“Inclusion@Climate: Sowing the Seeds of Belonging” is a feature created by The Climate Corporation’s Inclusion & Diversity team to highlight the diverse backgrounds of our employees as well as their achievements, passions, and personalities. We hope you’ll enjoy learning more about their contributions to Climate and to our community, and think you’ll agree that the very best elements of our culture are our Climateers themselves.
The third entry in this series is a conversation with Simon Carney, Design Operations Manager in our Product division.
The Climate Corporation (Climate): You’ve been leading Design Operations for our Product team for about a year now - what is it about this role that satisfies you most?
Simon Carney (SC): This role has given me the opportunity to flex my design skills in a non-traditional way. I’ve also had a chance to influence the culture of the design team in a role that’s not customer-facing and not project leadership, and so able to look at and elevate the team’s contributions as a whole.
I’ve had to work on my bias on what a good design process looks like. I’ve put in 25 years, so there are some things I learned in school that apply, but it’s not really how we talk about them now. I never expected to have to rethink design processes and leading in this space!
Climate: Can you define the day-to-day of design operations a bit more?
SC: A design team has the people management, the craft - the actual user experience (UX) and user interface (UI) for features - and you have operations: the skills that the team needs, the gaps. This year we did an assessment of how we think about job architecture and levels and skills against certain competencies. It forced us all on a personal level to be honest with ourselves and to answer how we’d rank ourselves in our lives and careers.
It’s really about the care and feeding of our teams as a whole, and the tech industry has historically struggled to foster that continuous learning, or even have a concerted effort around thinking about where we are and what we should be talking about. I really love that part of the job.
Climate: Is there anything in particular about your career past that has influenced how you think about the care and feeding of teams?
SC: I’ve spent most of my career being the only Black employee, and most times also being the only gay employee, even in San Francisco. I really didn’t think about the implications of needing a more diverse workplace, because we were initially just focused on trying to learn the technology.
I was at a design conference in New York in 2017 and noticed there weren’t a lot of Black people attending. There were three other guys - the only other Black men that you could actually see - that I ended up gravitating towards during the first lunch.
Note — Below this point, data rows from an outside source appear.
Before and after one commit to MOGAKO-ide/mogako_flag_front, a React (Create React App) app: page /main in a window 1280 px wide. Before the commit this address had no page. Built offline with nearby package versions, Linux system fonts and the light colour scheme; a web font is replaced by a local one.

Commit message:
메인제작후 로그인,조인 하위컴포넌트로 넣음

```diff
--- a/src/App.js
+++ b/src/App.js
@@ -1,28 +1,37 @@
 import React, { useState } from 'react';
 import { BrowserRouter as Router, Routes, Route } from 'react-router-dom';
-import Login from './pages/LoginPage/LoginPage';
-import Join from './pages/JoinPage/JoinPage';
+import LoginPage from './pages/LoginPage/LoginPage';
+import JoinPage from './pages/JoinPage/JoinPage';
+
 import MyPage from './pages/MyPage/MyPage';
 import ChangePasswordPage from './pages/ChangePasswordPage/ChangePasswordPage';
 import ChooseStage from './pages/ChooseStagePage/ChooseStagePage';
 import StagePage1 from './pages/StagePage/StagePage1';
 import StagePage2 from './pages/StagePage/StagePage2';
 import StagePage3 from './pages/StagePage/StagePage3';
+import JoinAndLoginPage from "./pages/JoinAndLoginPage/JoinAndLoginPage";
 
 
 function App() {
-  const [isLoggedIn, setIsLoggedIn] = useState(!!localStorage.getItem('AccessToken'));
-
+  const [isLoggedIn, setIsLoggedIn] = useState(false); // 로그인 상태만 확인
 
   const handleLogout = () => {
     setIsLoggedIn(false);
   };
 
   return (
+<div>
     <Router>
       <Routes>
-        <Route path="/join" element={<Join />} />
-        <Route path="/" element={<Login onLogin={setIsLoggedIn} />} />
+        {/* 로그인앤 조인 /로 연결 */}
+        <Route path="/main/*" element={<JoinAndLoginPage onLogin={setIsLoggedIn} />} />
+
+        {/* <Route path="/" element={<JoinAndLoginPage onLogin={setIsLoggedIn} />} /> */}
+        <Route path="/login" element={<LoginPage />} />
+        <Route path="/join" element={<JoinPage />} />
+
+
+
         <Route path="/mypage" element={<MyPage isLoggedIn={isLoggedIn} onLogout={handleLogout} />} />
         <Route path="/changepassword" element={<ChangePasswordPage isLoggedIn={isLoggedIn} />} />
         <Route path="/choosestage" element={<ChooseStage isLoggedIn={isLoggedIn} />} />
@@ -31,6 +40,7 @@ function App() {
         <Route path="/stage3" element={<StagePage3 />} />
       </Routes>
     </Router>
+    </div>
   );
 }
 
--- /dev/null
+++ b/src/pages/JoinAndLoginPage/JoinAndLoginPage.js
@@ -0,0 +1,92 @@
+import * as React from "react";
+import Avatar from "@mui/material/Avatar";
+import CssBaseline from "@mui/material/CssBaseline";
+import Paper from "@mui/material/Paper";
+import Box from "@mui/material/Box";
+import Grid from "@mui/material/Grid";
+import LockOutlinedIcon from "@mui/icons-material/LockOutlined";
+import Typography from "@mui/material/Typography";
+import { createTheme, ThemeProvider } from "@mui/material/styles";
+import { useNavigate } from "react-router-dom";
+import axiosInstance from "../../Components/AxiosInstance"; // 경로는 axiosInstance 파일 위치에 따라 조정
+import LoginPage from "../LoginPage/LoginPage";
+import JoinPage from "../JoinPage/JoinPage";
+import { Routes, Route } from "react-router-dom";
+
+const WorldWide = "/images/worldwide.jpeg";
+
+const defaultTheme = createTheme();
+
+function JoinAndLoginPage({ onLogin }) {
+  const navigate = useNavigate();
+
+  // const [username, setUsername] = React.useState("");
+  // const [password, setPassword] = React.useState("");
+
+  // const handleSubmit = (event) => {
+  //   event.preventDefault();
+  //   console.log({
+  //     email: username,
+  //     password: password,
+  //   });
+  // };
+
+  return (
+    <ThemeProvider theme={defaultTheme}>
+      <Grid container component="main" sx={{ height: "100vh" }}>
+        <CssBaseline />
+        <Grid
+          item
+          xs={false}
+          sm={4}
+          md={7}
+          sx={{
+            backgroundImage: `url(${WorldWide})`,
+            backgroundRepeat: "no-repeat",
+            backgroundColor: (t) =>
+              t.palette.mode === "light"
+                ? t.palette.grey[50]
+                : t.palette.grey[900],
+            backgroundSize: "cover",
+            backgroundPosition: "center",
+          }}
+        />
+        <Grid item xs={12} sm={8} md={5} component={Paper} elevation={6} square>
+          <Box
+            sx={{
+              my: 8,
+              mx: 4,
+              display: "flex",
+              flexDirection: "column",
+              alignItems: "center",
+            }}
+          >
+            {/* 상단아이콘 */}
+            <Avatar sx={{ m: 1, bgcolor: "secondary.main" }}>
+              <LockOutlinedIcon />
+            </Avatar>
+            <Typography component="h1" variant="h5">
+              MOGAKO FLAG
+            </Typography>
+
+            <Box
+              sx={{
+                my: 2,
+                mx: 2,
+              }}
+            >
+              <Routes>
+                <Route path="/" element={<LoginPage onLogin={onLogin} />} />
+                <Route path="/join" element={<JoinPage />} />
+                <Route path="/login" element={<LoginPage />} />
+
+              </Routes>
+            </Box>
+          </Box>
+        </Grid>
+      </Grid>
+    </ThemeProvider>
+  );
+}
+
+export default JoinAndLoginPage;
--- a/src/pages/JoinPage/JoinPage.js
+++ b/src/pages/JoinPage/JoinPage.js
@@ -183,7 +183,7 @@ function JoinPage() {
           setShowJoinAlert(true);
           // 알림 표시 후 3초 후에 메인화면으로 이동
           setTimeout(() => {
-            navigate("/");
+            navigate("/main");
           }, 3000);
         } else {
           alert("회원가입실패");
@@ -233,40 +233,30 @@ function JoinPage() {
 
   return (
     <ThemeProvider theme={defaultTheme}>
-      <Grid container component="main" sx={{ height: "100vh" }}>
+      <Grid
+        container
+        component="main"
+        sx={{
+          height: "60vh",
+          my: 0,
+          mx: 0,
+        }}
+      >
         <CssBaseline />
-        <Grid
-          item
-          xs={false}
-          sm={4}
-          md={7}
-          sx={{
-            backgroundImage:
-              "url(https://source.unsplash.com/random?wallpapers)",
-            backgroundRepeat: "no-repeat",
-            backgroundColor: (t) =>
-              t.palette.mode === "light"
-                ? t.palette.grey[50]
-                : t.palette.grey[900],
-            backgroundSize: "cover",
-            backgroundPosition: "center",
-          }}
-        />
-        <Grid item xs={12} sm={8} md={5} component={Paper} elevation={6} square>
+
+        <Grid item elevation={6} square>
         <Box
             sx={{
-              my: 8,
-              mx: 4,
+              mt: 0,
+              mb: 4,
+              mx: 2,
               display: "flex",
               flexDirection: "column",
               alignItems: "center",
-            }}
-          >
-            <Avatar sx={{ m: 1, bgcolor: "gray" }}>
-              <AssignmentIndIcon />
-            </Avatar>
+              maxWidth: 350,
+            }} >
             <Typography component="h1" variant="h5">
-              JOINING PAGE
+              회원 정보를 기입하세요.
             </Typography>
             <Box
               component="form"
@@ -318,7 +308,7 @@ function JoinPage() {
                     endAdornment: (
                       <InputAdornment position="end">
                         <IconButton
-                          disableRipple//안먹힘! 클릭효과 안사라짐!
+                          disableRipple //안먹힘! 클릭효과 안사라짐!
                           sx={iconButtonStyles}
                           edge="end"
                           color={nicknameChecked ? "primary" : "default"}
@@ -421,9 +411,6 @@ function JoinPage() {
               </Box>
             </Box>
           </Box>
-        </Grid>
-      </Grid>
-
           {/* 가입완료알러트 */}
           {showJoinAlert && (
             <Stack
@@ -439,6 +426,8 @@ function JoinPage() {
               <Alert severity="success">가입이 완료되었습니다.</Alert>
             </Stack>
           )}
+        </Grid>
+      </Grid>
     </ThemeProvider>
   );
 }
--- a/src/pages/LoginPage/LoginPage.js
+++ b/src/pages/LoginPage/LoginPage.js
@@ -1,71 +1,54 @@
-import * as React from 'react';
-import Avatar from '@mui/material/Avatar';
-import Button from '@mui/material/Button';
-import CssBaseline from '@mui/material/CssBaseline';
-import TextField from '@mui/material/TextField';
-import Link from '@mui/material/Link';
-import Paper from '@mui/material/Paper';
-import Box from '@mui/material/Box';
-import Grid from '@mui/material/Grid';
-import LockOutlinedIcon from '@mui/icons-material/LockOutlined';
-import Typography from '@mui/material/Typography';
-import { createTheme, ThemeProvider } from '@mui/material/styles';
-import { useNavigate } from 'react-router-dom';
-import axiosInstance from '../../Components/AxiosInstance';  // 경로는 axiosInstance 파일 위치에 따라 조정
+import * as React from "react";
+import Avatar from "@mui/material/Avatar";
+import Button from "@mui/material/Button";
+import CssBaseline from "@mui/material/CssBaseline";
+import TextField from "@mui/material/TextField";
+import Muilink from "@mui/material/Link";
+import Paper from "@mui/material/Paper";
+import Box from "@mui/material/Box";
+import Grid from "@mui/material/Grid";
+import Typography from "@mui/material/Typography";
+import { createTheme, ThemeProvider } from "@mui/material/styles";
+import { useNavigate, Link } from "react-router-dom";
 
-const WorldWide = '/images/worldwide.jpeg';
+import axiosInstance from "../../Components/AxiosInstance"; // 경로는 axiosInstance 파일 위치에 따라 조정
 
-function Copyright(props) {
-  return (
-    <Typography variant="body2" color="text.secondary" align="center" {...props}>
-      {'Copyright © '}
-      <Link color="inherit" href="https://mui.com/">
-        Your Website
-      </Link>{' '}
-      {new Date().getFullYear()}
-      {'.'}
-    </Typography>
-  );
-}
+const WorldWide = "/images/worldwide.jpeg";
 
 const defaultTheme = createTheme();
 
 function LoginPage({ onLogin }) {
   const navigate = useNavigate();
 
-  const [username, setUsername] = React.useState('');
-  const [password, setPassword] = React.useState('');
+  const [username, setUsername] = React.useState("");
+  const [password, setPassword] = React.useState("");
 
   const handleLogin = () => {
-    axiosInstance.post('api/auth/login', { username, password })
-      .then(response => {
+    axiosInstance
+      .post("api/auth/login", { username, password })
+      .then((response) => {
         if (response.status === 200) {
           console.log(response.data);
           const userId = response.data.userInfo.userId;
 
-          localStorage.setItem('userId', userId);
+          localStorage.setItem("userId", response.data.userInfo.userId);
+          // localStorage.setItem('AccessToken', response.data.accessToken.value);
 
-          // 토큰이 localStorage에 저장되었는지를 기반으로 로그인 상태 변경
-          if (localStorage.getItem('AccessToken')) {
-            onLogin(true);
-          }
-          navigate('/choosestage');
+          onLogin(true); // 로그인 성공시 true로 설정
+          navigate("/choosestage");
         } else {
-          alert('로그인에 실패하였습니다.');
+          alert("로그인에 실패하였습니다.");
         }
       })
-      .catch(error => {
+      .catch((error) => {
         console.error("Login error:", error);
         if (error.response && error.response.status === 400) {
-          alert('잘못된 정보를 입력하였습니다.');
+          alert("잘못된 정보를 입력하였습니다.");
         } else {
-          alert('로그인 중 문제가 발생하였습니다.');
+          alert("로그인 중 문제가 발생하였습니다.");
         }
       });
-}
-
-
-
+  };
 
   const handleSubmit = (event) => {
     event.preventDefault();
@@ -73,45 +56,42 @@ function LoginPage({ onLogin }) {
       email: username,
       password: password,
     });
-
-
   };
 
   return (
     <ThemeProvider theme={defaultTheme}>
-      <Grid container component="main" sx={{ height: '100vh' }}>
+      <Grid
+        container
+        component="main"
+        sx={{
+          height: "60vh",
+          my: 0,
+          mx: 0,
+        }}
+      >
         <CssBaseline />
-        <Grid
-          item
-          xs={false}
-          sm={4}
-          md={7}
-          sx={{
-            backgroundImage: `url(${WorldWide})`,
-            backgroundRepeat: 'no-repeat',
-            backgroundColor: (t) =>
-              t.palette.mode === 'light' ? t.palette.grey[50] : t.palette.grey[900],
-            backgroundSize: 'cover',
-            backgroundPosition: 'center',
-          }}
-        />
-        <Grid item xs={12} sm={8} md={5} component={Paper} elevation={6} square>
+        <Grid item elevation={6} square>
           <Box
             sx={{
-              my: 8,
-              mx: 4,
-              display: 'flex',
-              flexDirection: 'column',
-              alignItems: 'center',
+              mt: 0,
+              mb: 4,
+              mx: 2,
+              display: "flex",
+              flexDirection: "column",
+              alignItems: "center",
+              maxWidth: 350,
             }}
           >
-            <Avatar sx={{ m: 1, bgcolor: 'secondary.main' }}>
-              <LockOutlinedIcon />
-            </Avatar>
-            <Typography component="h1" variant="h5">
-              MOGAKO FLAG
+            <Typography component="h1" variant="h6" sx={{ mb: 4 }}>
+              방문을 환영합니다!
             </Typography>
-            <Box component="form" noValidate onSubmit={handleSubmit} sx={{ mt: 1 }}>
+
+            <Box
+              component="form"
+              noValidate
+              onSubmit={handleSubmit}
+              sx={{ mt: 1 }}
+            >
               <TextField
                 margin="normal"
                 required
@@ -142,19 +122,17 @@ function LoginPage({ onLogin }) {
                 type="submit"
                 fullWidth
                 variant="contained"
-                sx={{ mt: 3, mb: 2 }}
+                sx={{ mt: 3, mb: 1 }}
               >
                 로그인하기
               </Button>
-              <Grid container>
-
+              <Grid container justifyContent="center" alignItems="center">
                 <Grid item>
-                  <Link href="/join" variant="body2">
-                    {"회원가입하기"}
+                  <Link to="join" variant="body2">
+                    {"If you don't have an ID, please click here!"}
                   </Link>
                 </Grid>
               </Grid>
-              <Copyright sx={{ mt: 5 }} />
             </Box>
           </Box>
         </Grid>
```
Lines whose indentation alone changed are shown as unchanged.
This group of six young Black men from historically Black colleges and universities (HBCUs) had approached us and identified - through an impressive amount of research - attendees from companies that needed attention on diversity and inclusion.
That conference was the first time, in working twenty years in the field, that I realized that it was important for others to see themselves. I had never really imagined that identity would be so important that they would be bold enough to ask the question, “As someone who’s young and Black, how do I get a job?”
So, from that moment, I’ve never thought about it the same way, and I could not continue to assume that it was unimportant to see representation. And to tie it all back, when I identified that Design Operations would give me the opportunity to be part of the care and feeding of a team, that was part of what clicked. In this role I could help craft criteria so that as we’re looking at candidates, we’re judging them on all the same things.
Climate: The pre-work that must have been involved, and the passion behind it, the drive, the influence it had on you also - it’s a pretty impressive pivotal moment for you.
SC: Yeah, yeah - because it’s not just about me, you know? There was a billboard on the subway that I saw recently citing that in ten years there’s going to be a need for 1.4 million people in tech, and that there are only three or four hundred thousand people who are trained to fill those positions. That’s a big jump!
Climate: How do we need to move forward in thinking about that big jump, about representation, and how tech needs to progress toward more inclusion?
SC: I don’t know if I can overstate the importance of being identified and accepted within your individual identity, and recognizing that it goes both ways. At this point, it’s not about my need to see others; it’s about others being able to see that there’s a me. The conversation we had earlier in the Summer [ed: in July, Climate facilitated an open discussion session for all employees to discuss our responses to the Movement for Black Lives] to come together and discuss the uncertainty is a perfect example - as protests got worse, a venue to help us understand each other’s perspective was really fantastic, and me getting to facilitate that conversation was an honor.
The fact that I didn’t necessarily need to see myself as I was coming up, that I was in an environment and location that allowed me to try something new without my race or identity being a barrier, is when trailblazing happens. I was free of the preconceived notions of what being Black meant. I jokingly said at one point that I knew all twelve Black people working in tech. But we only count for a small amount. Most folks will have unconscious bias, systemic issues, and management that’s not trained on inclusion, and those barriers need to come down.
There is a need for that big, growing number of people in tech from all walks of life, it’s so much broader than the few of us who are still working in it right now. More representation absolutely has to happen.